I feel they ask, in one way or another, why I believe in Jesus because we have a human curiosity to know the reasons behind someone’s actions or beliefs. My response to their question hinges on my definition of evangelism.
My classmates and I were asked in a Christian Ethics class to describe the word evangelism because the professor was trying to enable us to assign definitions to words we often throw around too casually. We were asked to define it using a what, why and how. I said the following:
WHAT: an act
HOW: of sharing the Gospel with others
WHY: in order to bring about in them a belief and acceptance of Jesus Christ as Redeemer.
Evangelism is an act or expression of the belief and trust one has in Jesus Christ to others. This is seen in everything we do. Every decision we, as Christ-followers, make influences others’ perceptions or beliefs in the Gospel. Sometimes this is actually sharing a testimony of faith with a non-believer (a more traditional definition of evangelism). But evangelism is also my wearing a bracelet with a cross on it to a secular meeting or choosing not to watch certain shows or movies because of the images or messages they portray. Evangelism is holding the door for someone coming in from the rain or telling a stranger who shared a difficult part of their life with you that you would pray for peace in their situation.

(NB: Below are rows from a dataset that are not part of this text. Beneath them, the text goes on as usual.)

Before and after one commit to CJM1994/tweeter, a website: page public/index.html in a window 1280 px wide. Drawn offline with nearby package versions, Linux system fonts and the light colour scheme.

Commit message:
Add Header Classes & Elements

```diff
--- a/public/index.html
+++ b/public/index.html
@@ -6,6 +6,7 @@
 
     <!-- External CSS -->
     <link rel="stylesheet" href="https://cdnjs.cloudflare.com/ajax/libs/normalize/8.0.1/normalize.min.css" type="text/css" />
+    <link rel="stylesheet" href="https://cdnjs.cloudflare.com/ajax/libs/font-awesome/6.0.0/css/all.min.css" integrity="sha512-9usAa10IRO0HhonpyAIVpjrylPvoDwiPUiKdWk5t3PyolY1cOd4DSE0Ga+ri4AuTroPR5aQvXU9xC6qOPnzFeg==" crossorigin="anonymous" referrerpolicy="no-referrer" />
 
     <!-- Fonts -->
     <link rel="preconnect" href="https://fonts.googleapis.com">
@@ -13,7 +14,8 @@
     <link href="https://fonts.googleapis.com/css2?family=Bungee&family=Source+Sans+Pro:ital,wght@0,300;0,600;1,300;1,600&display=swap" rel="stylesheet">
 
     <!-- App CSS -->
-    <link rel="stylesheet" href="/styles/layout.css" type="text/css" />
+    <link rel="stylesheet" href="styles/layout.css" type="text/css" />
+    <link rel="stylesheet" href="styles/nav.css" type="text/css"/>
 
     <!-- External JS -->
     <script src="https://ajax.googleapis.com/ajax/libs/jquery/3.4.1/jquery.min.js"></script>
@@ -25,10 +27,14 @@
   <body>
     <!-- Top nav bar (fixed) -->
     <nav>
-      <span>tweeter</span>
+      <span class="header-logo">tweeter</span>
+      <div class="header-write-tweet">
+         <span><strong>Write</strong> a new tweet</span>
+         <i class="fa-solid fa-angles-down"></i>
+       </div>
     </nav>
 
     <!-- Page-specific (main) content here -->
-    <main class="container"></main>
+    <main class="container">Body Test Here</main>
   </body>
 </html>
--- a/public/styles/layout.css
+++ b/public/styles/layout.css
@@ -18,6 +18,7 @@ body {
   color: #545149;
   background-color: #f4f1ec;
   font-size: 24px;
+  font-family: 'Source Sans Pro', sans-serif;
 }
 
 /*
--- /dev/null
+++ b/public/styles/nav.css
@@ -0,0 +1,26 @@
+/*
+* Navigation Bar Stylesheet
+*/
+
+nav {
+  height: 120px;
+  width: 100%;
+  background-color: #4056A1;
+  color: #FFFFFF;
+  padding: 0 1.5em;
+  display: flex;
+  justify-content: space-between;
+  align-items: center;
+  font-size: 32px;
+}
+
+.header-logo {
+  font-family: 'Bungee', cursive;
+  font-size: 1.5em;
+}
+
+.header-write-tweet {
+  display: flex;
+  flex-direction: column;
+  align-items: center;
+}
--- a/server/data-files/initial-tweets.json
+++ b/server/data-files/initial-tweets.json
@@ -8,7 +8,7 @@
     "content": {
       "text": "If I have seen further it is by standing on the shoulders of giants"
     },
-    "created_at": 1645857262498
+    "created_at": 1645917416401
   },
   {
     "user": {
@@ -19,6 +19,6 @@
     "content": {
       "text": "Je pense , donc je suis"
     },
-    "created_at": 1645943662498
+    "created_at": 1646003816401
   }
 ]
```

All the actions we take along the life path we walk are part of our living definition of evangelism. It’s not about conversions—that is the job of the Holy Spirit—and it’s not about church members—that’s incidental. It’s about showing those around us the most genuine reflection of the Gospel we can show and relying on the grace of God to reveal to us how to do that better tomorrow.